**DATA RECORDS**
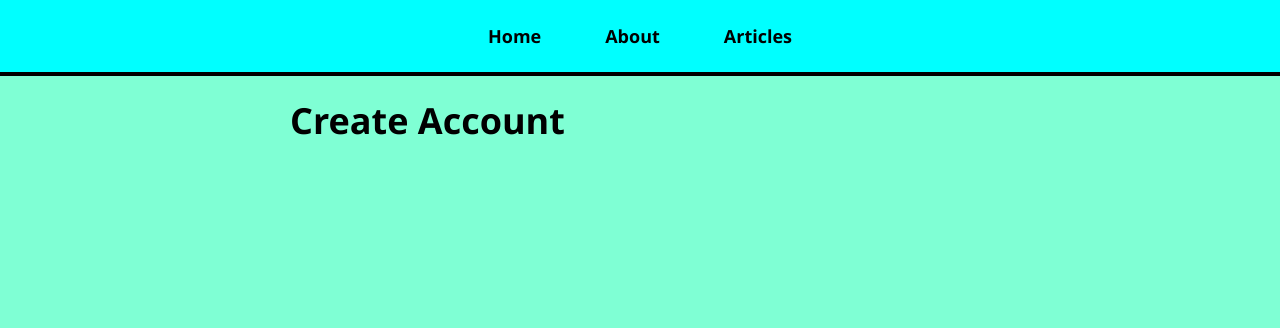
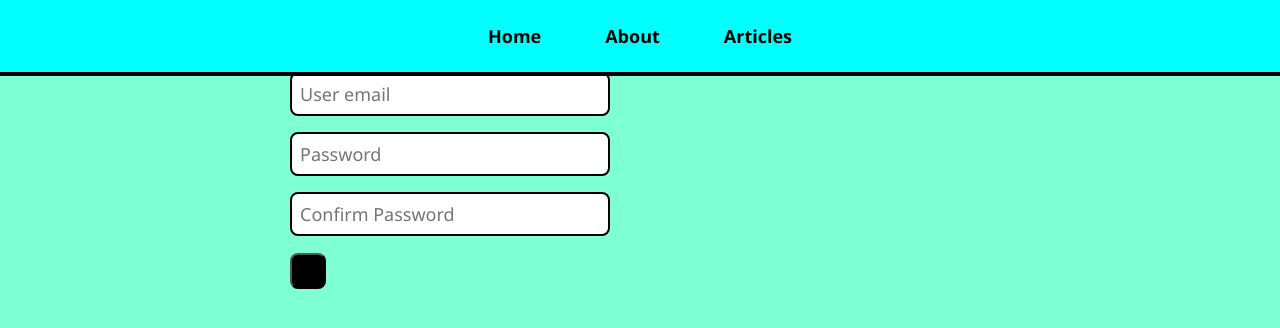
Before and after one commit to suribabu1999/React-Blog-App, a React (Create React App) app: page /create-account in a window 1280 px wide. Shown: the top 328 px of the page. Built offline with nearby package versions, Linux system fonts and the light colour scheme.

Commit message:
Sample Commit on Create Account Page

```diff
--- a/src/pages/CreateAccountPage.js
+++ b/src/pages/CreateAccountPage.js
@@ -1,6 +1,15 @@
 const CreateAccontPage = () => {
     return (
-        <h1>Create Account</h1>
+        <>
+            <div>
+                <form>
+                    <input placeholder="User email"></input>
+                    <input placeholder="Password"></input>
+                    <input placeholder="Confirm Password"></input>
+                    <button placeholder="Create Account"></button>
+                </form>
+            </div>
+        </>
     );
 }
 
```
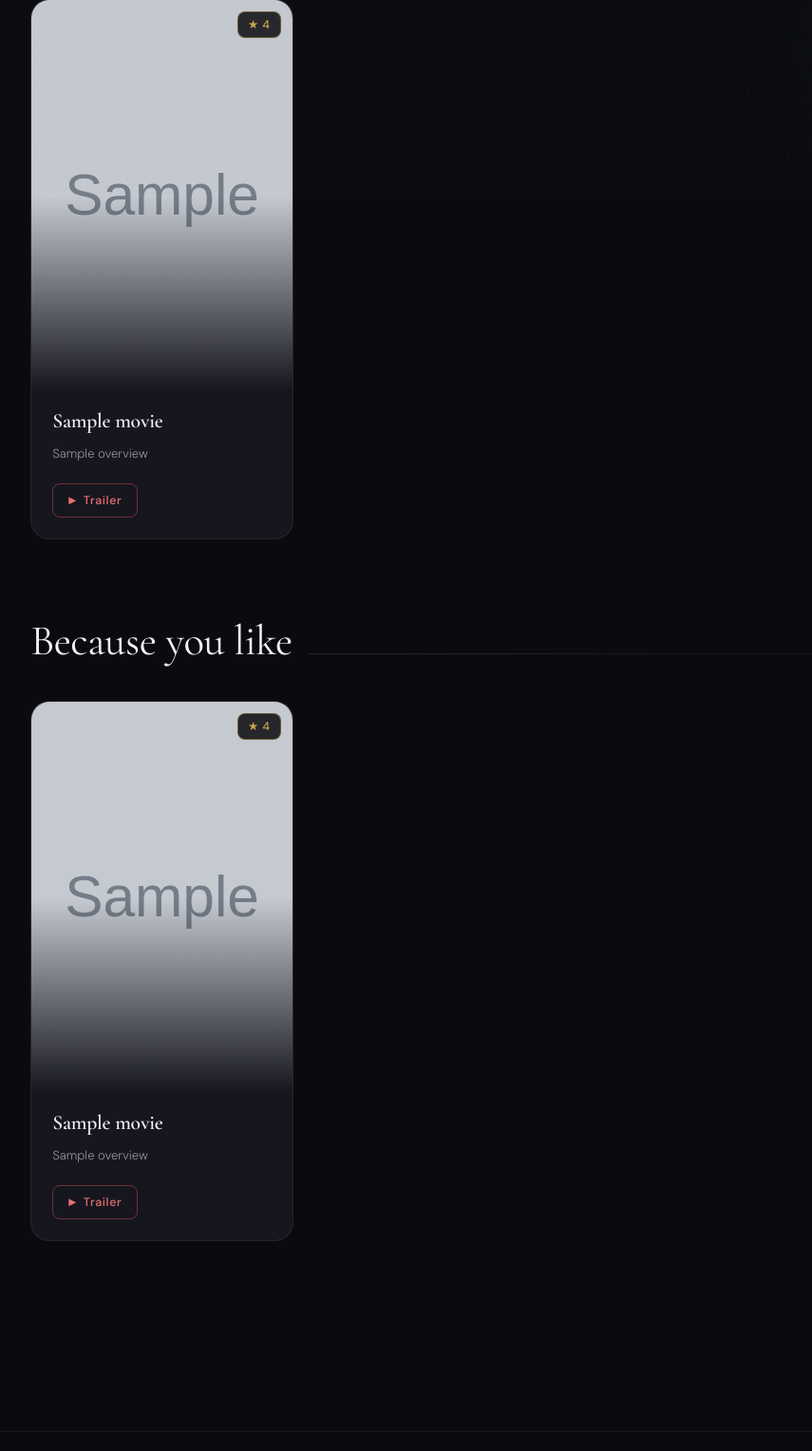
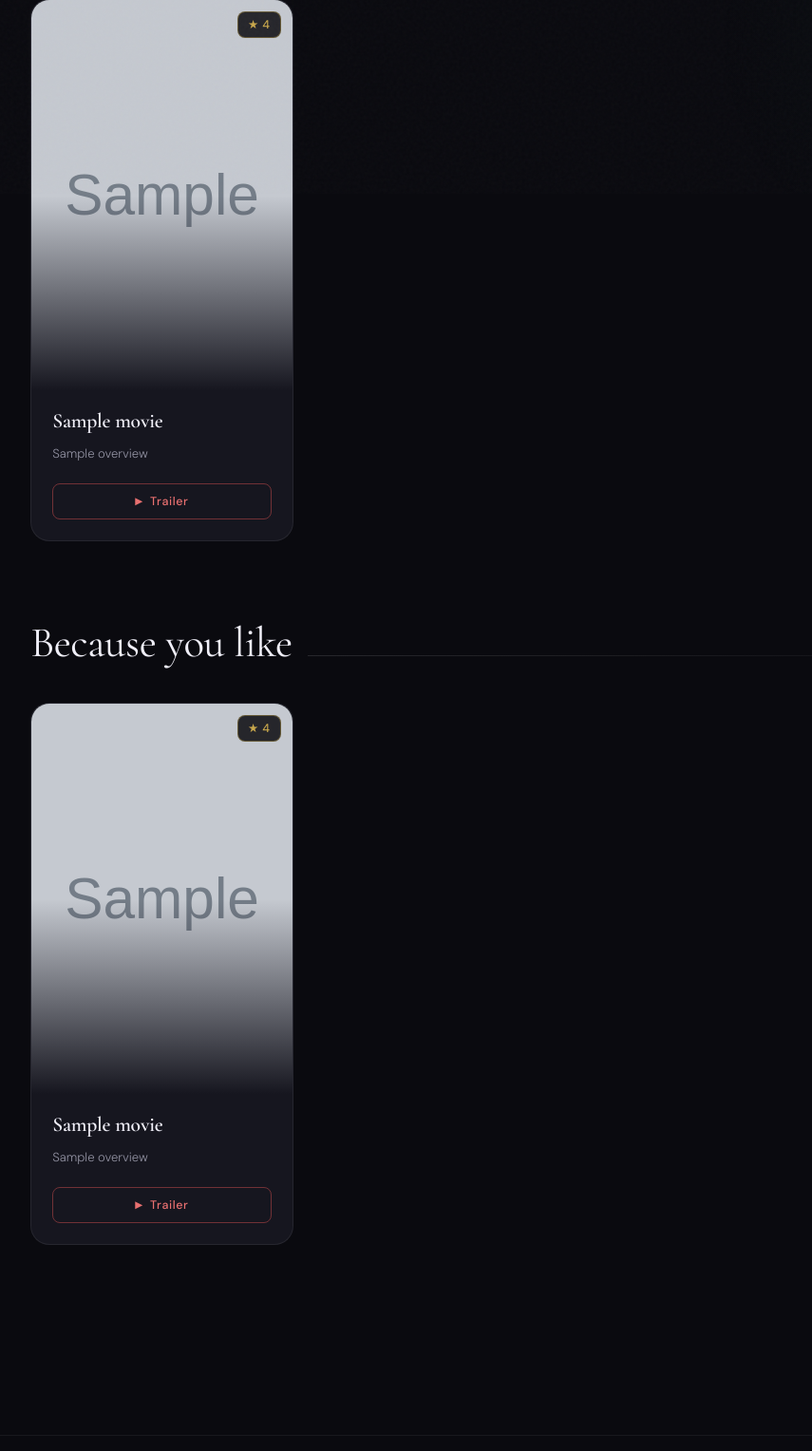
Before and after one commit to Adityajhinjha/CineMatch-Movie-Recommendation-System-, a Flask app: template templates/index.html in a window 1280 px wide. Shown: the part 596-2124 px from the top of the page at 95% size, without its empty margins (19-874 px from the left). Run offline with Flask 3, Linux system fonts and the light colour scheme; the template is opened without the code that fills it: most values are stand-ins (such as "Sample title", 1, 10 or a date in 2020); grey boxes marked "Sample" are stand-in pictures; parts of the project's set-up code (start-up, migrations or seed data) failed here and were passed over.

Commit message:
Update trailer button to be full-width and centered

```diff
--- a/static/style.css
+++ b/static/style.css
@@ -361,15 +361,16 @@
 /* Card actions */
 .card-actions {
   display: flex;
-  gap: 10px;
-  flex-wrap: wrap;
+  width: 100%;
 }
 
 .trailer-btn {
   display: inline-flex;
   align-items: center;
+  justify-content: center;
+  width: 100%;
   gap: 7px;
-  padding: 9px 16px;
+  padding: 10px 16px;
   background: transparent;
   border: 1px solid rgba(224,82,82,0.45);
   border-radius: 8px;
```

**REQUIREMENT**
Any pictures above are to be left out. Retype the rest of the records exactly.

**EXERCISE OUTPUT**
Before and after one commit to suribabu1999/React-Blog-App, a React (Create React App) app: page /create-account in a window 1280 px wide. Shown: the top 328 px of the page. Built offline with nearby package versions, Linux system fonts and the light colour scheme.

Commit message:
Sample Commit on Create Account Page

```diff
--- a/src/pages/CreateAccountPage.js
+++ b/src/pages/CreateAccountPage.js
@@ -1,6 +1,15 @@
 const CreateAccontPage = () => {
     return (
-        <h1>Create Account</h1>
+        <>
+            <div>
+                <form>
+                    <input placeholder="User email"></input>
+                    <input placeholder="Password"></input>
+                    <input placeholder="Confirm Password"></input>
+                    <button placeholder="Create Account"></button>
+                </form>
+            </div>
+        </>
     );
 }
 
```
Before and after one commit to Adityajhinjha/CineMatch-Movie-Recommendation-System-, a Flask app: template templates/index.html in a window 1280 px wide. Shown: the part 596-2124 px from the top of the page at 95% size, without its empty margins (19-874 px from the left). Run offline with Flask 3, Linux system fonts and the light colour scheme; the template is opened without the code that fills it: most values are stand-ins (such as "Sample title", 1, 10 or a date in 2020); grey boxes marked "Sample" are stand-in pictures; parts of the project's set-up code (start-up, migrations or seed data) failed here and were passed over.

Commit message:
Update trailer button to be full-width and centered

```diff
--- a/static/style.css
+++ b/static/style.css
@@ -361,15 +361,16 @@
 /* Card actions */
 .card-actions {
   display: flex;
-  gap: 10px;
-  flex-wrap: wrap;
+  width: 100%;
 }
 
 .trailer-btn {
   display: inline-flex;
   align-items: center;
+  justify-content: center;
+  width: 100%;
   gap: 7px;
-  padding: 9px 16px;
+  padding: 10px 16px;
   background: transparent;
   border: 1px solid rgba(224,82,82,0.45);
   border-radius: 8px;
```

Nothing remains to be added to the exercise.